Here’s What You Need To Know About Your Resting Heart Rate

We hear a lot about the importance of our heart rates during workouts, but what’s the deal with it when it comes to our downtime? If you’ve ever wondered if your resting heart rate has something to do with your results or your overall health, you’re not alone! Pro tip: it does. This article will clarify some of the most commonly ask questions when it comes to your resting heart rate (RHR), and give you a new way to track your overall health and fitness levels!

What’s considered an ideal or healthy heart rate?

Super fit individuals (pro-athletes) have a naturally lower RHR. On average, our RHR’s should be anywhere between 60 and 100 beats per minute (BPM). If you’re more sedentary, it’s likely among those upper ranges.  I always recommend that my clients also consult their doctors for numbers that are healthy for them, rather than relying solely on the recommended ranges. Our genetics play a small factor, so it’s always good to get a professional opinion on personal ranges.

Can I improve my resting heart rate, or is it genetic?

While our genes can determine whether or not we will naturally have an affinity for being a gifted athlete, it is something we can work to improve with a regular workout routine. Much like our personal records in workouts, our RHR is something we can work to lower. By engaging in moderate to more vigorous workouts, we can improve the efficiency of our heart’s ability to circulate our blood, making it easier for us to recover too! More efficient heart rates allow us to cool down quicker, which is a plus when it comes to HIIT workouts. Additionally, these types of workouts will help you burn more fat, which is also a factor in lowering your RHR.

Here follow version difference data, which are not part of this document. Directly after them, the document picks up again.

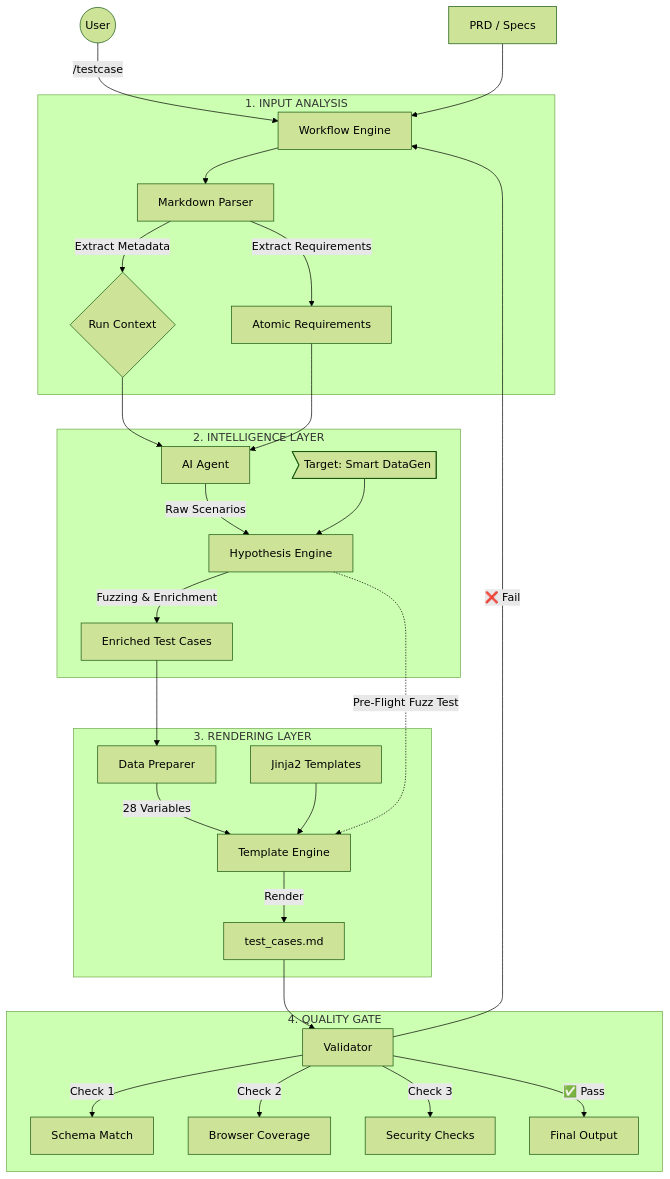
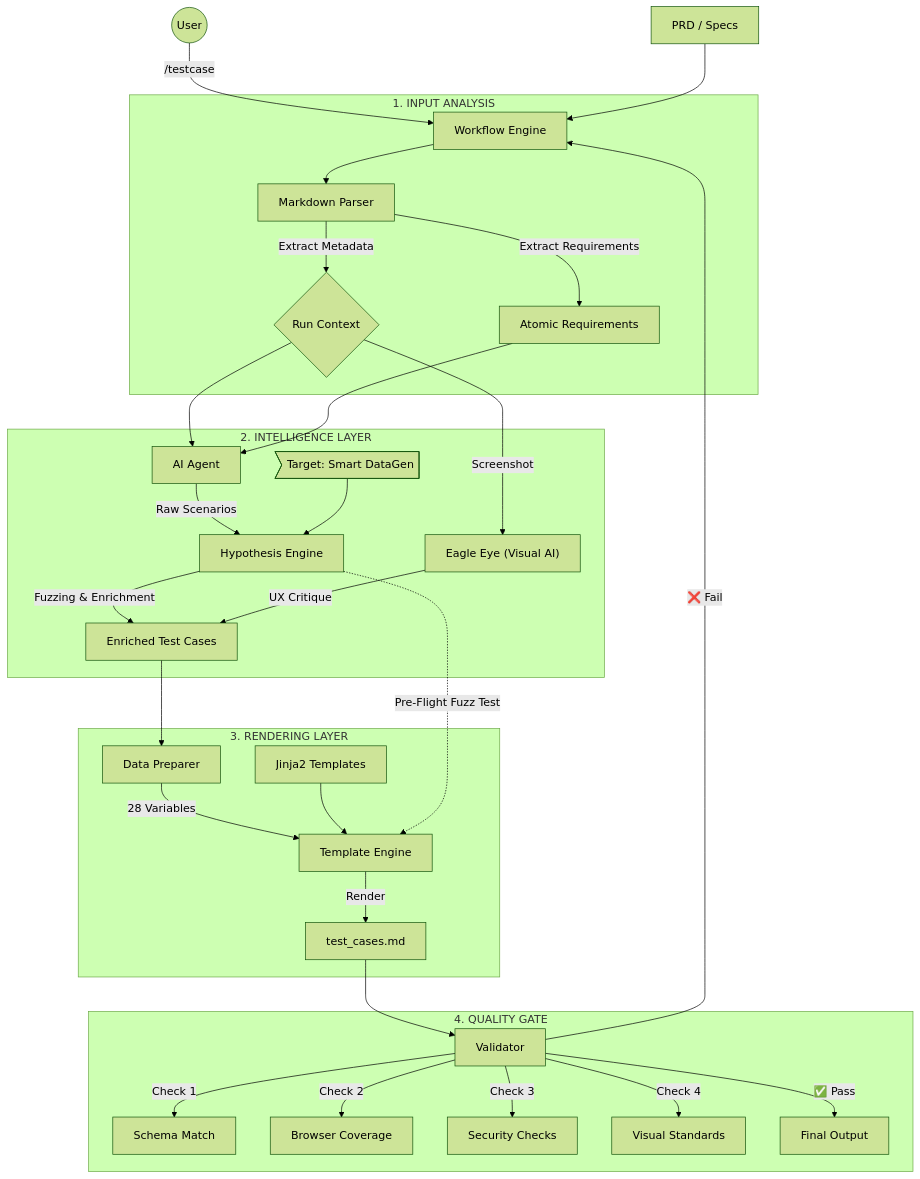
One commit to TNMThangHo/workflowtest changed the diagram in docs/workflow_diagram.md. Above: the diagram before and after it, drawn with Mermaid (forest theme). The commit also changed other lines of this file and 15 other files, not shown here.

````diff
--- a/docs/workflow_diagram.md
+++ b/docs/workflow_diagram.md
@@ -7,48 +7,53 @@
 ```mermaid
 graph TD
     %% User Input
     User((User)) -->|"/testcase"| Main[Workflow Engine]
     PRD[PRD / Specs] --> Main
 
     %% Phase 1: Preparation
     subgraph "1. INPUT ANALYSIS"
         Main --> Parser[Markdown Parser]
         Parser -->|Extract Metadata| Context{Run Context}
         Parser -->|Extract Requirements| Req[Atomic Requirements]
     end
 
     %% Phase 2: Intelligence
     subgraph "2. INTELLIGENCE LAYER"
         Context --> AI[AI Agent]
         Req --> AI
 
         AI -->|Raw Scenarios| Hypo[Hypothesis Engine]
 
         note1>Target: Smart DataGen] --> Hypo
         Hypo -->|Fuzzing & Enrichment| EnrichedJson[Enriched Test Cases]
+
+        %% New Visual Capability
+        Context -->|Screenshot| VisualAI["Eagle Eye (Visual AI)"]
+        VisualAI -->|UX Critique| EnrichedJson
     end
 
     %% Phase 3: Rendering
     subgraph "3. RENDERING LAYER"
         EnrichedJson --> Exporter[Data Preparer]
         Exporter -->|28 Variables| TmplEng[Template Engine]
 
         Tmpl[Jinja2 Templates] --> TmplEng
         TmplEng -->|Render| Markdown[test_cases.md]
     end
 
     %% Phase 4: Quality Assurance
     subgraph "4. QUALITY GATE"
         Markdown --> Validator[Validator]
 
         Validator -->|Check 1| Schema[Schema Match]
         Validator -->|Check 2| Browser[Browser Coverage]
         Validator -->|Check 3| Security[Security Checks]
+        Validator -->|Check 4| Visual[Visual Standards]
 
         Validator -- "❌ Fail" --> Main
         Validator -- "✅ Pass" --> Final[Final Output]
     end
 
     %% Self-Healing Loop
     Hypo -.->|Pre-Flight Fuzz Test| TmplEng
 ```
````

I do a ton of HIIT training, yet find my RHR is still higher than normal. What’s the deal?

Our resting heart rates can also be an indicator of overtraining. If you’re feeling super overworked, and are in good shape, it might be a sign that you need to scale back your training regimen a bit. Additionally, lack of sleep and stress can attribute to this. If you’re constantly burning the candle at both ends or snacking more than usual, it will reflect in your RHR. Drinking water regularly will help your body work harder to pump blood and help lower your RHR.

When’s the best time to get an accurate RHR reading?

As soon as you wake up! Our bodies are naturally at our lowest level of rest after sleeping, so as soon as you get up, give it a go! Here’s how:

Place two fingers underneath your jawline, on the side of your neck for a super accurate reading. Instead of counting for a whole minute, take 15 seconds and count the number of beats. Multiply by 4. You can also test for 30 seconds and multiply the number by 2.

Mandy Gragg is a New York City-based certified personal trainer and an active fashion and beauty blogger. She shares her fitness, fashion, and skincare tips on her blog Haute Unofficial. Follow her sporty adventure on Instagram for more fitness, beauty, and active fashion inspo.